Do you know where I can get some info and threads on a 1951 cadillac? Trying ...
Nothing wrong with 221. That's well into the "normal" zone for pretty much all modern engines, Cadillac or not, aluminum or iron. My old 4.X's as well as the iron block engines in my last job's pickups run up to mid 220's or so idling on a warm day. None of them have cracked/warped components, nor have had gasket problems. Most of my 4.X's have/had reached 200k miles.
Besides, the hotter and engine is, the more efficient it becomes
Cadillac never should have included an actual temp readout or gauge on their newer cars. People get too paranoid. Idiot lights would have been good enough - or at least something like the oil pressure gauges on Fords from the last 20 years where it's really just an idiot light in disguise (it stays at the 12 oclock position and doesn't move unless there is no pressure - which pegs the needle to the left). Notice how nobody with a "c"-body Cadillac notices or cares about the engine temperature until they have an actual problem.
Any gasket or longevity problems that Cadillac engines have had do NOT stem from incorrect operating temp. It is in-line with the industry and therefore is beneficial and necessary to achieve competitive efficiency. Any problems stem from design or material flaws down the line, which fail because they are flawed and cannot be repaired by a lower operating temp.
Remember when the early CTS-V guys noticed rear-end problems?
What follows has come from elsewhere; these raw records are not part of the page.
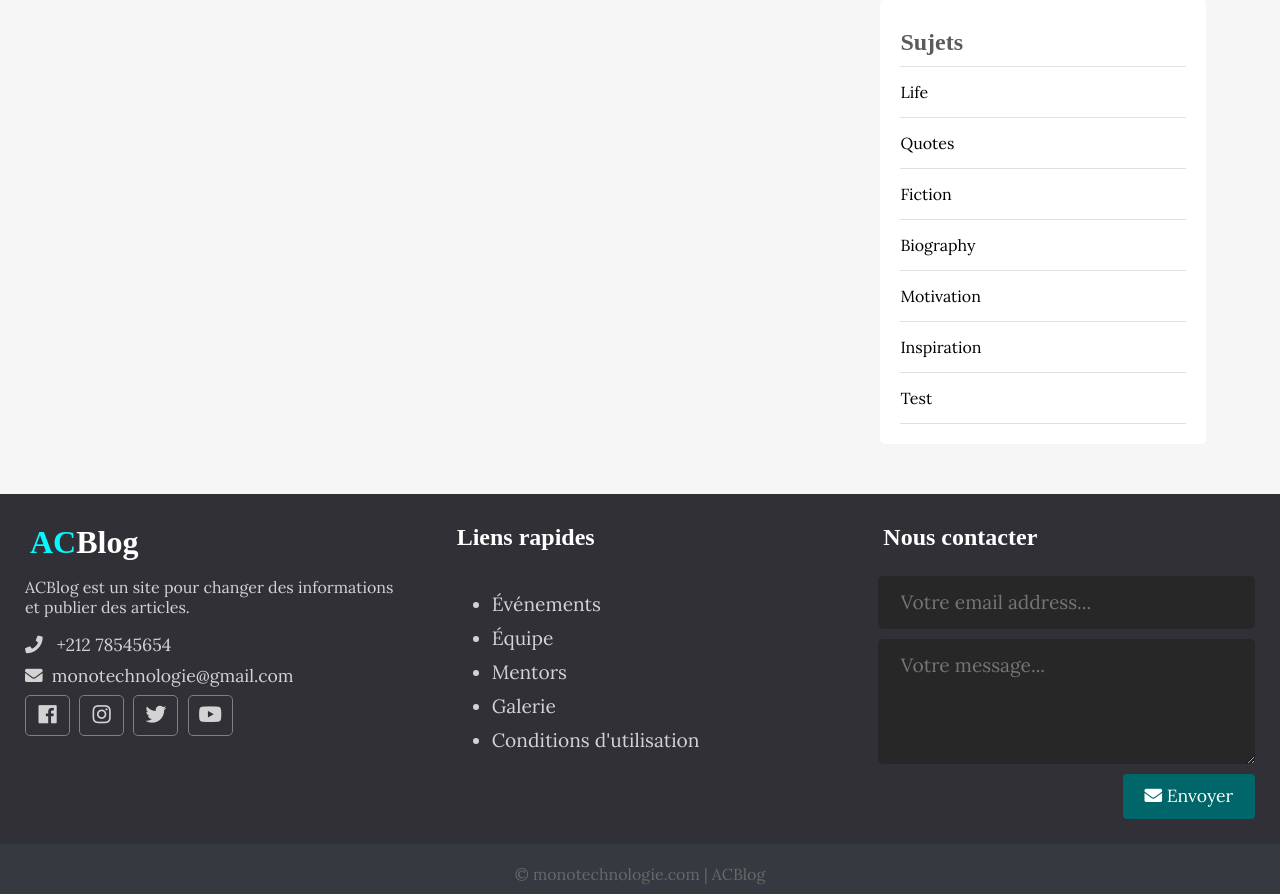
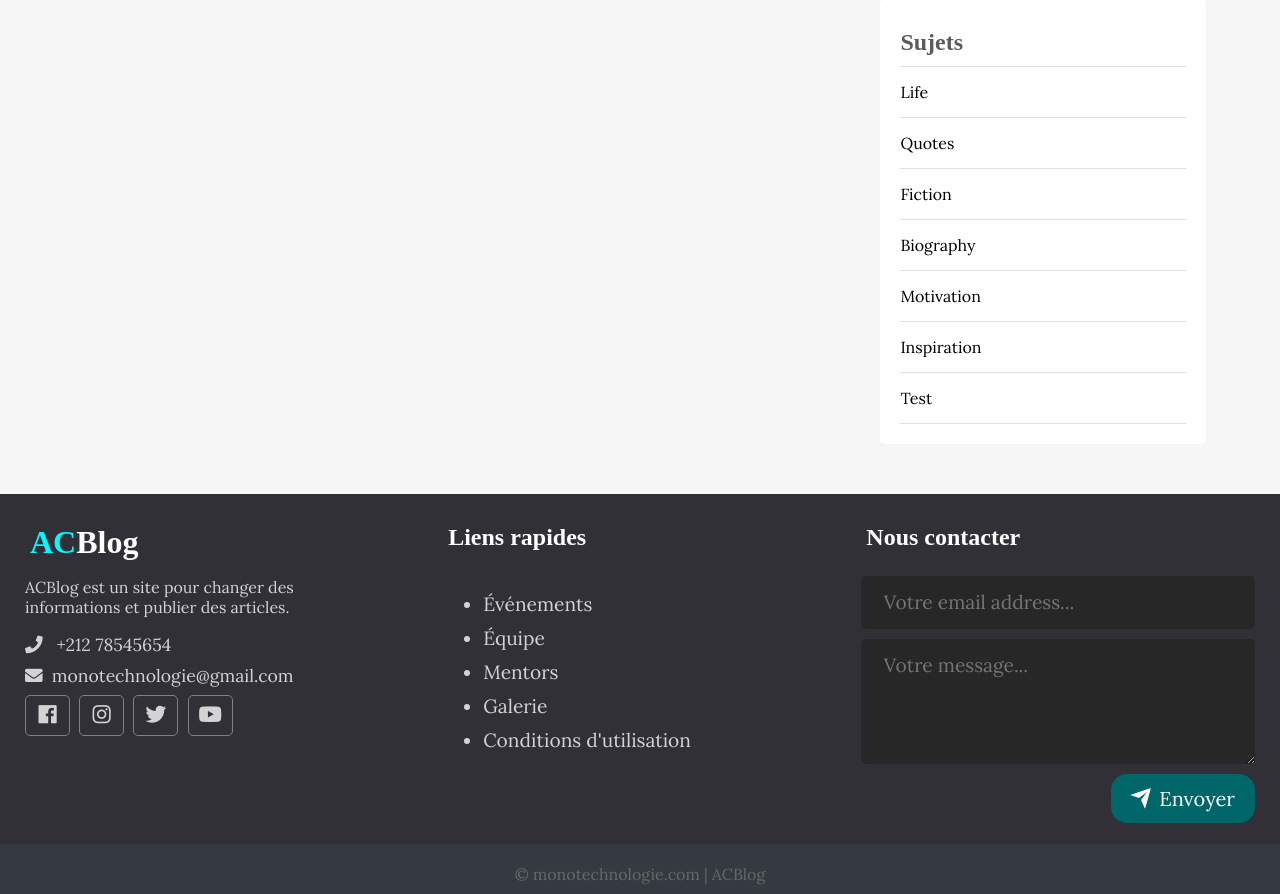
Before and after one commit to mouadchahid1/blog2, a PHP site: page /blog/single.php in a window 1280 px wide. Shown: the part 676-1570 px from the top of the page. Run offline with PHP 8.4, Linux system fonts and the light colour scheme; the visitor is signed in with stand-in values (Sample User, id 1); data comes from the database, SQL or seed files in the repository; data that the repository does not hold is empty; some libraries are stand-ins or nearby versions; some web fonts are replaced.

Commit message:
commit mouad

```diff
--- a/app/controllers/posts.php
+++ b/app/controllers/posts.php
@@ -41,7 +41,7 @@
     $published = $_GET['published'];
     $p_id = $_GET['p_id'];
     $count = update($table, $p_id, ['published' => $published]);
-    $_SESSION['message'] = "Post published state changed!";
+    $_SESSION['message'] = "L'état de la publication a changé !";
     $_SESSION['type'] = "success";
     header("location: " . BASE_URL . "/admin/posts/index.php");
     exit();
@@ -62,10 +62,10 @@
         if ($result) {
            $_POST['image'] = $image_name;
         } else {
-            array_push($errors, "Failed to upload image");
+            array_push($errors, "Échec du téléchargement de l'image");
         }
     } else {
-       array_push($errors, "Post image required");
+       array_push($errors, "Image de publication requise");
     }
     if (count($errors) == 0) {
         unset($_POST['add-post']);
@@ -114,7 +114,7 @@
         $_POST['body'] = htmlentities($_POST['body']);
 
         $post_id = update($table, $id, $_POST);
-        $_SESSION['message'] = "Post updated successfully";
+        $_SESSION['message'] = "poste mis à jour avec succès";
         $_SESSION['type'] = "success";
         header("location: " . BASE_URL . "/admin/posts/index.php");
     } else {
--- a/app/controllers/topics.php
+++ b/app/controllers/topics.php
@@ -21,7 +21,7 @@
     if (count($errors) === 0) {
         unset($_POST['add-topic']);
         $topic_id = create($table, $_POST);
-        $_SESSION['message'] = 'Topic created successfully';
+        $_SESSION['message'] = 'Sujet créé avec succès';
         $_SESSION['type'] = 'success';
         header('location: ' . BASE_URL . '/admin/topics/index.php');
         exit();
@@ -44,7 +44,7 @@
     adminOnly();
     $id = $_GET['del_id'];
     $count = delete($table, $id);
-    $_SESSION['message'] = 'Topic deleted successfully';
+    $_SESSION['message'] = 'Sujet supprimé avec succès';
     $_SESSION['type'] = 'success';
     header('location: ' . BASE_URL . '/admin/topics/index.php');
     exit();
@@ -59,7 +59,7 @@
         $id = $_POST['id'];
         unset($_POST['update-topic'], $_POST['id']);
         $topic_id = update($table, $id, $_POST);
-        $_SESSION['message'] = 'Topic updated successfully';
+        $_SESSION['message'] = 'Sujet mis à jour avec succès';
         $_SESSION['type'] = 'success';
         header('location: ' . BASE_URL . '/admin/topics/index.php');
         exit();
--- a/app/controllers/users.php
+++ b/app/controllers/users.php
@@ -44,7 +44,7 @@
         if (isset($_POST['admin'])) {
             $_POST['admin'] = 1;
             $user_id = create($table, $_POST);
-            $_SESSION['message'] = 'Admin user created';
+            $_SESSION['message'] = 'Utilisateur administrateur créé';
             $_SESSION['type'] = 'success';
             header('location: ' . BASE_URL . '/admin/users/index.php');
             exit();
@@ -74,7 +74,7 @@
 
         $_POST['admin'] = isset($_POST['admin']) ? 1 : 0;
         $count = update($table, $id, $_POST);
-        $_SESSION['message'] = 'Admin user created';
+        $_SESSION['message'] = 'Utilisateur administrateur créé';
         $_SESSION['type'] = 'success';
         header('location: ' . BASE_URL . '/admin/users/index.php');
         exit();
--- a/app/includes/footer.php
+++ b/app/includes/footer.php
@@ -1,5 +1,5 @@
  <!-- footer -->
- <div class="footer">
+ <div id="footer" class="footer">
     <div class="footer-content">
 
       <div class="footer-section about">
@@ -47,10 +47,17 @@
         <form action="index.html" method="post">
           <input type="email" name="email" class="text-input contact-input" placeholder="Votre email address...">
           <textarea rows="4" name="message" class="text-input contact-input" placeholder="Votre message..."></textarea>
-          <button type="submit" class="btn btn-big contact-btn">
-            <i class="fas fa-envelope"></i>
-            Envoyer
-          </button>
+          <button>
+  <div class="svg-wrapper-1">
+    <div class="svg-wrapper">
+      <svg height="24" width="24" viewBox="0 0 24 24" xmlns="http://www.w3.org/2000/svg">
+        <path d="M0 0h24v24H0z" fill="none"></path>
+        <path d="M1.946 9.315c-.522-.174-.527-.455.01-.634l19.087-6.362c.529-.176.832.12.684.638l-5.454 19.086c-.15.529-.455.547-.679.045L12 14l6-8-8 6-8.054-2.685z" fill="currentColor"></path>
+      </svg>
+    </div>
+  </div>
+  <span>Envoyer</span>
+</button>
         </form>
       </div>
 
--- a/app/includes/header.php
+++ b/app/includes/header.php
@@ -7,7 +7,7 @@
     <ul class="nav">
       <li><a href="<?php echo BASE_URL . '/index.php' ?>">Acceuil</a></li>
       <li><a href="#">Create</a></li>
-      <li><a href="#">Services</a></li>
+      <li><a href="#footer">Services</a></li>
 
       <?php if (isset($_SESSION['id'])): ?>
         <li>
--- a/assets/css/admin.css
+++ b/assets/css/admin.css
@@ -12,6 +12,7 @@
 	height: 100%;
 	background: #234a57;
 }
+
 
 .admin-wrapper .left-sidebar ul {
 	list-style: none;
--- a/assets/css/style.css
+++ b/assets/css/style.css
@@ -9,7 +9,62 @@
   margin: 0px;
   background: #f6f6f6;
   font-family: "Lora", serif;
+  scroll-behavior: smooth;
+} button {
+  font-family: inherit;
+  font-size: 20px;
+  background: #006669;
+  color: white;
+  padding: 0.6em 1em;
+  padding-left: 0.9em;
+  display: flex;
+  align-items: center;
+  border: none;
+  border-radius: 16px;
+  overflow: hidden;
+  transition: all 0.2s;
+  margin-left: 250px;
 }
+
+button span {
+  display: block;
+  margin-left: 0.3em;
+  transition: all 0.3s ease-in-out;
+}
+
+button svg {
+  display: block;
+  transform-origin: center center;
+  transition: transform 0.3s ease-in-out;
+}
+
+button:hover .svg-wrapper {
+  animation: fly-1 0.6s ease-in-out infinite alternate;
+}
+
+button:hover svg {
+  transform: translateX(1.2em) rotate(45deg) scale(1.1);
+}
+
+button:hover span {
+  transform: translateX(5em);
+}
+
+button:active {
+  transform: scale(0.95);
+}
+
+@keyframes fly-1 {
+  from {
+    transform: translateY(0.1em);
+  }
+
+  to {
+    transform: translateY(-0.1em);
+  }
+}
+
+
 
 h1,
 h2,
--- a/index.php
+++ b/index.php
@@ -63,8 +63,9 @@
             <img src="<?php echo BASE_URL . '/assets/images/' . $post['image']; ?>" alt="" class="slider-image">
             <div class="post-info">
               <h4><a href="single.php?id=<?php echo $post['id']; ?>"><?php echo $post['title']; ?></a></h4>
-              <i class="far fa-user"> <?php echo $post['username']; ?></i>
+              <i class="far fa-user me-3"> <?php echo $post['username']; ?></i>
               &nbsp;
+
               <i class="far fa-calendar"> <?php echo date('F j, Y', strtotime($post['created_at'])); ?></i>
             </div>
           </div>
--- a/single.php
+++ b/single.php
@@ -10,7 +10,7 @@
 
 ?>
 <!DOCTYPE html>
-<html lang="en">
+<html lang="fr">
 
 <head>
   <meta charset="UTF-8">
@@ -20,7 +20,7 @@
   <!-- Font Awesome -->
   <link rel="stylesheet" href="https://use.fontawesome.com/releases/v5.7.2/css/all.css"
     integrity="sha384-fnmOCqbTlWIlj8LyTjo7mOUStjsKC4pOpQbqyi7RrhN7udi9RwhKkMHpvLbHG9Sr" crossorigin="anonymous">
-
+    <link href="https://unpkg.com/aos@2.3.1/dist/aos.css" rel="stylesheet">
   <!-- Google Fonts -->
   <link href="https://fonts.googleapis.com/css?family=Candal|Lora" rel="stylesheet">
 
@@ -50,9 +50,11 @@
         <div class="main-content single">
           <h1 class="post-title"><?php echo $post['title']; ?></h1>
 
-          <div class="post-content">
-            <?php echo html_entity_decode($post['body']); ?>
-          </div>
+
+          <div class="post-content" data-aos="fade-up"
+     data-aos-duration="1000">
+          <?php echo html_entity_decode($post['body']); ?>
+           </div>
 
         </div>
       </div>
@@ -112,7 +114,10 @@
 
   <!-- Custom Script -->
   <script src="assets/js/scripts.js"></script>
-
+  <script src="https://unpkg.com/aos@2.3.1/dist/aos.js"></script>
+  <script>
+  AOS.init();
+</script>
 </body>
 
 </html>
```
Also changed, not shown: admin/users/create.php (+12 -5 lines), assets/images/1571740565_melvine.jpg (deleted), assets/images/1573853422_workspace.jpeg (deleted), assets/images/1682622591_Capture d’écran 2023-03-11 220118.png (deleted).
Was it blamed on incorrect power output and remedied by downtuning or did they focus on correcting the rear end?
Good points, all.
The characteristic cooling map for the BMW M62TU V8 engine does not even begin to open the thermostat until 110*C or 230*F